London’s economic strength

The Statesman last week has a pullout transcript of a round table discussion on the topic of ‘London’s economic strength’. There’s a PDF version here. The participants include Ed Balls, Chief Economic Adviser to The Treasury, Anne Seex, Chief Executive of Norwich City Council and various academics, agency heads and policy types. In the chair is David Walker whose Analysis programme I blogged yesterday.


  1. I notice since Dave wrote this piece (see below) you’ve only started blogging very very very serious things. I liked reading about CDs you were listening to that no one else had heard of and the kids’ illnesses.

    Dave Green:
    “On the other hand, it’s getting so easy to update a weblog that some users seem to type in their thoughts willy-nilly, posting unimaginable banalities, like a nation of Alan Partridges trying to fill an internet’s worth of dead air: CDs they’re listening to, scintillating accounts of their day at work, URLs of sites they feel they should acknowledge, despite having nothing new to say about them.

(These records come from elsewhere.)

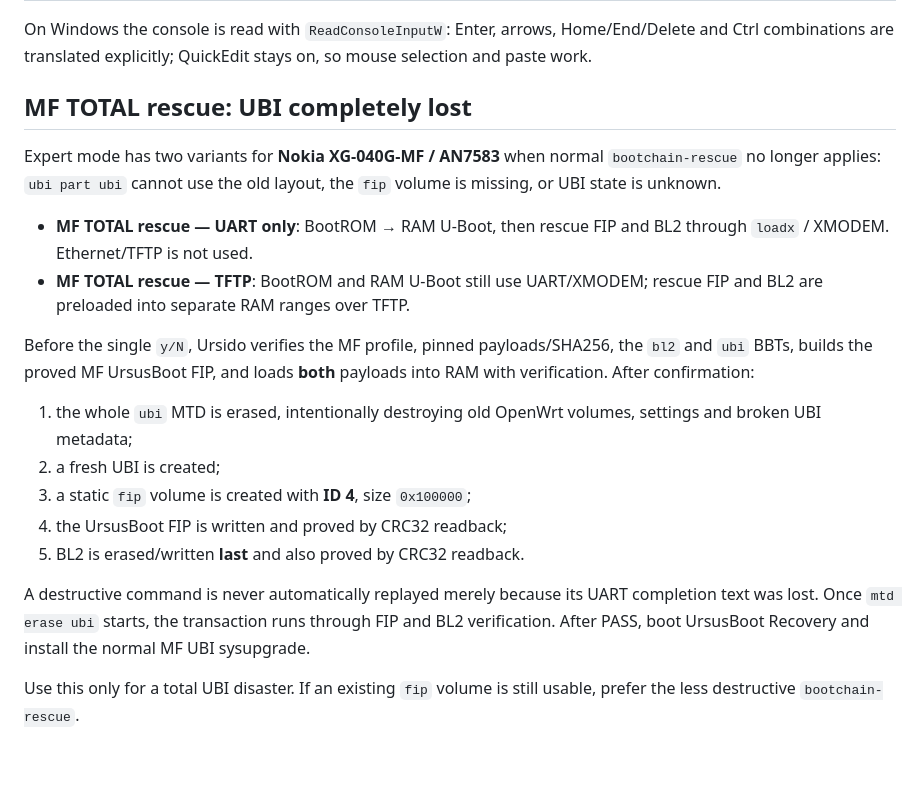
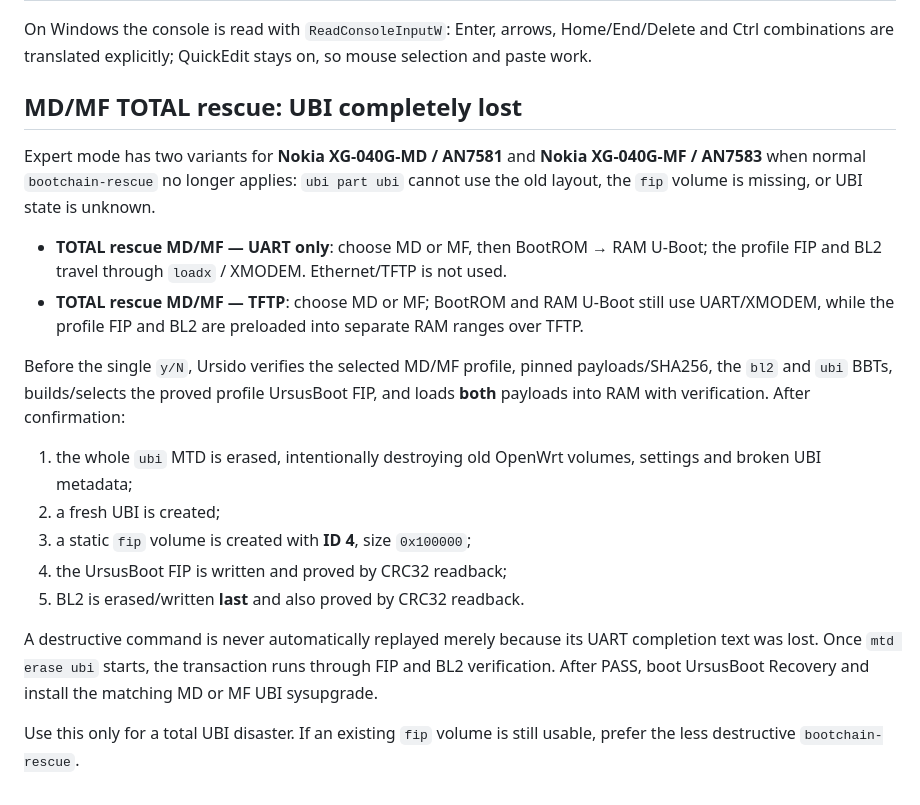
Before and after one commit to Medvedolog/airoha-ursidorescue, a Markdown page: doc/MENU_EN.md, the part around the change. Drawn GitHub-style; blank space fills up the shorter version.

Commit message:
docs: make TOTAL rescue symmetric for MD and MF

```diff
--- a/doc/MENU_EN.md
+++ b/doc/MENU_EN.md
@@ -595,14 +595,14 @@ purpose: they are XOFF and history search in the router's shell.
 On Windows the console is read with `ReadConsoleInputW`: Enter, arrows, Home/End/Delete and Ctrl
 combinations are translated explicitly; QuickEdit stays on, so mouse selection and paste work.
 
-## MF TOTAL rescue: UBI completely lost
+## MD/MF TOTAL rescue: UBI completely lost
 
-Expert mode has two variants for **Nokia XG-040G-MF / AN7583** when normal `bootchain-rescue` no longer applies: `ubi part ubi` cannot use the old layout, the `fip` volume is missing, or UBI state is unknown.
+Expert mode has two variants for **Nokia XG-040G-MD / AN7581** and **Nokia XG-040G-MF / AN7583** when normal `bootchain-rescue` no longer applies: `ubi part ubi` cannot use the old layout, the `fip` volume is missing, or UBI state is unknown.
 
-- **MF TOTAL rescue — UART only**: BootROM → RAM U-Boot, then rescue FIP and BL2 through `loadx` / XMODEM. Ethernet/TFTP is not used.
-- **MF TOTAL rescue — TFTP**: BootROM and RAM U-Boot still use UART/XMODEM; rescue FIP and BL2 are preloaded into separate RAM ranges over TFTP.
+- **TOTAL rescue MD/MF — UART only**: choose MD or MF, then BootROM → RAM U-Boot; the profile FIP and BL2 travel through `loadx` / XMODEM. Ethernet/TFTP is not used.
+- **TOTAL rescue MD/MF — TFTP**: choose MD or MF; BootROM and RAM U-Boot still use UART/XMODEM, while the profile FIP and BL2 are preloaded into separate RAM ranges over TFTP.
 
-Before the single `y/N`, Ursido verifies the MF profile, pinned payloads/SHA256, the `bl2` and `ubi` BBTs, builds the proved MF UrsusBoot FIP, and loads **both** payloads into RAM with verification. After confirmation:
+Before the single `y/N`, Ursido verifies the selected MD/MF profile, pinned payloads/SHA256, the `bl2` and `ubi` BBTs, builds/selects the proved profile UrsusBoot FIP, and loads **both** payloads into RAM with verification. After confirmation:
 
 1. the whole `ubi` MTD is erased, intentionally destroying old OpenWrt volumes, settings and broken UBI metadata;
 2. a fresh UBI is created;
@@ -610,6 +610,6 @@ Before the single `y/N`, Ursido verifies the MF profile, pinned payloads/SHA256,
 4. the UrsusBoot FIP is written and proved by CRC32 readback;
 5. BL2 is erased/written **last** and also proved by CRC32 readback.
 
-A destructive command is never automatically replayed merely because its UART completion text was lost. Once `mtd erase ubi` starts, the transaction runs through FIP and BL2 verification. After PASS, boot UrsusBoot Recovery and install the normal MF UBI sysupgrade.
+A destructive command is never automatically replayed merely because its UART completion text was lost. Once `mtd erase ubi` starts, the transaction runs through FIP and BL2 verification. After PASS, boot UrsusBoot Recovery and install the matching MD or MF UBI sysupgrade.
 
 Use this only for a total UBI disaster. If an existing `fip` volume is still usable, prefer the less destructive `bootchain-rescue`.
```
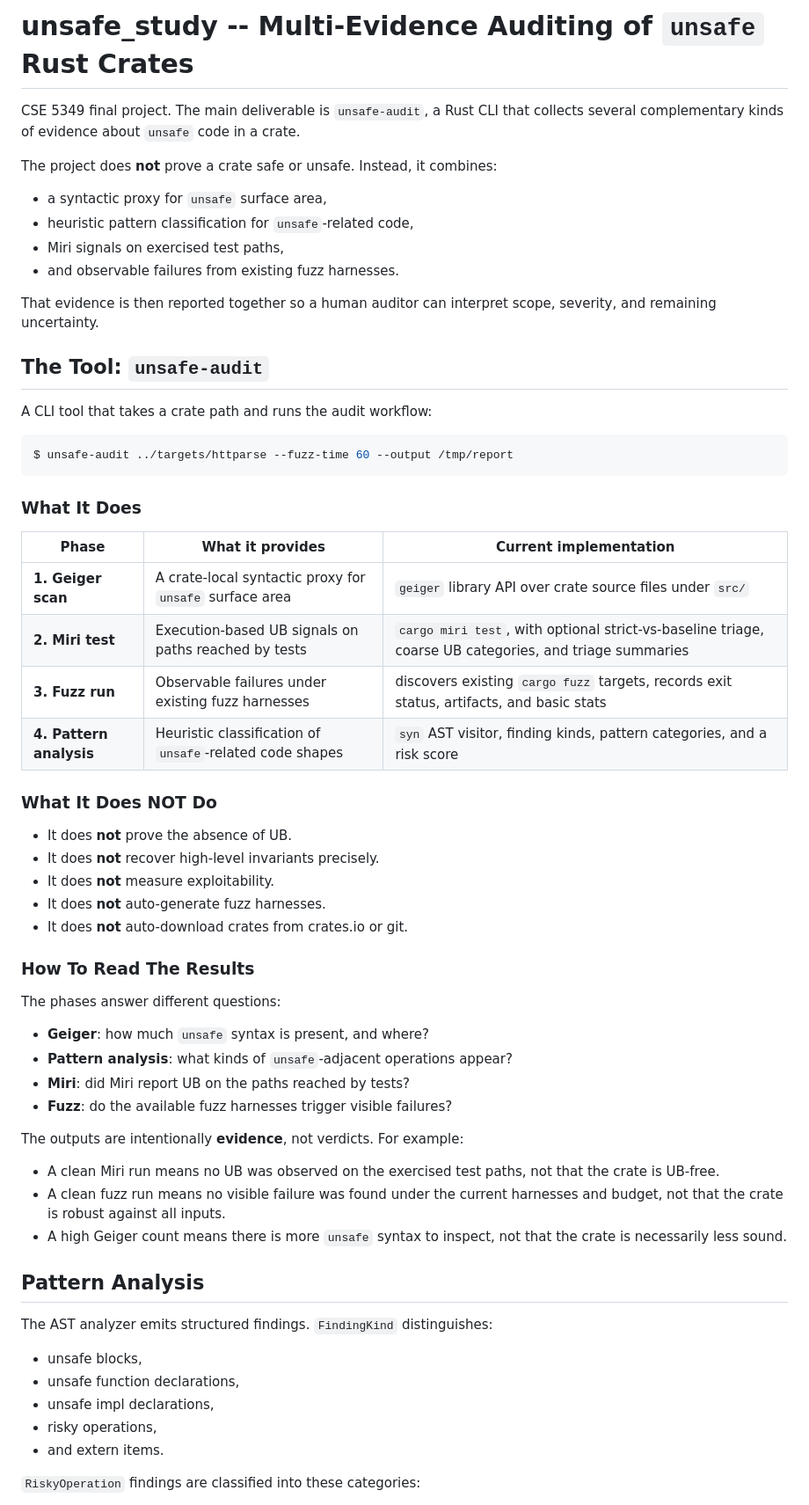
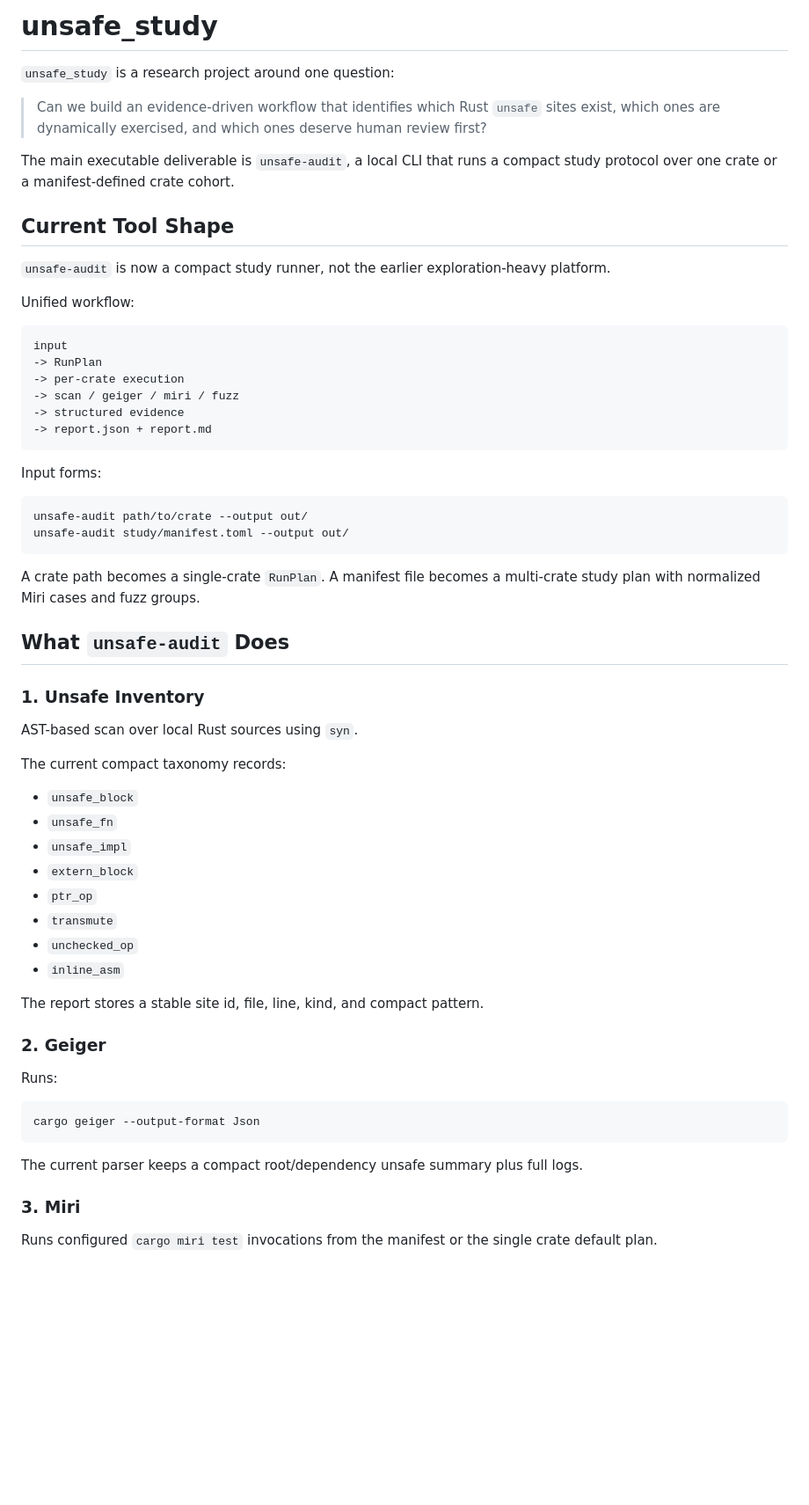
Before and after one commit to doyaGu/unsafe_study, a Markdown page: README.md, the part around one of its changes. Shown at 88% size. Rendered like a GitHub page; blank space fills up the shorter version.

Commit message:
refresh unsafe-audit workflow docs

````diff
--- a/README.md
+++ b/README.md
@@ -1,65 +1,72 @@
-# unsafe_study -- Multi-Evidence Auditing of `unsafe` Rust Crates
+# unsafe_study
 
-CSE 5349 final project. The main deliverable is `unsafe-audit`, a Rust CLI that collects several complementary kinds of evidence about `unsafe` code in a crate.
+`unsafe_study` is a research project around one question:
 
-The project does **not** prove a crate safe or unsafe. Instead, it combines:
+> Can we build an evidence-driven workflow that identifies which Rust `unsafe`
+> sites exist, which ones are dynamically exercised, and which ones deserve
+> human review first?
 
-- a syntactic proxy for `unsafe` surface area,
-- heuristic pattern classification for `unsafe`-related code,
-- Miri signals on exercised test paths,
-- and observable failures from existing fuzz harnesses.
+The main executable deliverable is `unsafe-audit`, a local CLI that runs a
+compact study protocol over one crate or a manifest-defined crate cohort.
 
-That evidence is then reported together so a human auditor can interpret scope, severity, and remaining uncertainty.
+## Current Tool Shape
 
-## The Tool: `unsafe-audit`
+`unsafe-audit` is now a compact study runner, not the earlier exploration-heavy
+platform.
 
-A CLI tool that takes a crate path and runs the audit workflow:
+Unified workflow:
+
+```text
+input
+-> RunPlan
+-> per-crate execution
+-> scan / geiger / miri / fuzz
+-> structured evidence
+-> report.json + report.md
+```
+
+Input forms:
 
 ```bash
-$ unsafe-audit ../targets/httparse --fuzz-time 60 --output /tmp/report
+unsafe-audit path/to/crate --output out/
+unsafe-audit study/manifest.toml --output out/
 ```
 
-### What It Does
+A crate path becomes a single-crate `RunPlan`. A manifest file becomes a
+multi-crate study plan with normalized Miri cases and fuzz groups.
 
-| Phase | What it provides | Current implementation |
-|-------|-------------------|------------------------|
-| **1. Geiger scan** | A crate-local syntactic proxy for `unsafe` surface area | `geiger` library API over crate source files under `src/` |
-| **2. Miri test** | Execution-based UB signals on paths reached by tests | `cargo miri test`, with optional strict-vs-baseline triage, coarse UB categories, and triage summaries |
-| **3. Fuzz run** | Observable failures under existing fuzz harnesses | discovers existing `cargo fuzz` targets, records exit status, artifacts, and basic stats |
-| **4. Pattern analysis** | Heuristic classification of `unsafe`-related code shapes | `syn` AST visitor, finding kinds, pattern categories, and a risk score |
+## What `unsafe-audit` Does
 
-### What It Does NOT Do
+### 1. Unsafe Inventory
 
-- It does **not** prove the absence of UB.
-- It does **not** recover high-level invariants precisely.
-- It does **not** measure exploitability.
-- It does **not** auto-generate fuzz harnesses.
-- It does **not** auto-download crates from crates.io or git.
+AST-based scan over local Rust sources using `syn`.
 
-### How To Read The Results
+The current compact taxonomy records:
 
-The phases answer different questions:
+- `unsafe_block`
+- `unsafe_fn`
+- `unsafe_impl`
+- `extern_block`
+- `ptr_op`
+- `transmute`
+- `unchecked_op`
+- `inline_asm`
 
-- **Geiger**: how much `unsafe` syntax is present, and where?
-- **Pattern analysis**: what kinds of `unsafe`-adjacent operations appear?
-- **Miri**: did Miri report UB on the paths reached by tests?
-- **Fuzz**: do the available fuzz harnesses trigger visible failures?
+The report stores a stable site id, file, line, kind, and compact pattern.
 
-The outputs are intentionally **evidence**, not verdicts. For example:
+### 2. Geiger
 
-- A clean Miri run means no UB was observed on the exercised test paths, not that the crate is UB-free.
-- A clean fuzz run means no visible failure was found under the current harnesses and budget, not that the crate is robust against all inputs.
-- A high Geiger count means there is more `unsafe` syntax to inspect, not that the crate is necessarily less sound.
+Runs:
 
-## Pattern Analysis
+```bash
+cargo geiger --output-format Json
+```
 
-The AST analyzer emits structured findings. `FindingKind` distinguishes:
+The current parser keeps a compact root/dependency unsafe summary plus full
+logs.
 
-- unsafe blocks,
-- unsafe function declarations,
-- unsafe impl declarations,
-- risky operations,
-- and extern items.
+### 3. Miri
 
-`RiskyOperation` findings are classified into these categories:
+Runs configured `cargo miri test` invocations from the manifest or the single
+crate default plan.
 
````
Also changed, not shown: other parts of README.md (+189 -136 lines), REFACTOR_PLAN.md (+47 -0 lines), study/README.md (added, +145 -0 lines).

It is like one of those terrible Christmas family newsletters for every single day of the year. ”

  2. A depressingly shortsighted round table. Transport problems are mentioned (with general agreement that as much money as possible should be devoted to fixing London and the SE) but the key reason for any debate on the relative economic stature of London, the South East and the rest of the country is missing. The sewerage and water infrastructure of the entire SE is under pressure. It may be possible, at great expense, to upgrade it to handle a slight increase in population, but even that will take many years. Given this fact, if we want to avoid extraordinary inflation in the SE region (whose housing market is already very overheated) we need to look at diverting the growth to other regions before London et al implode.

Comments are closed.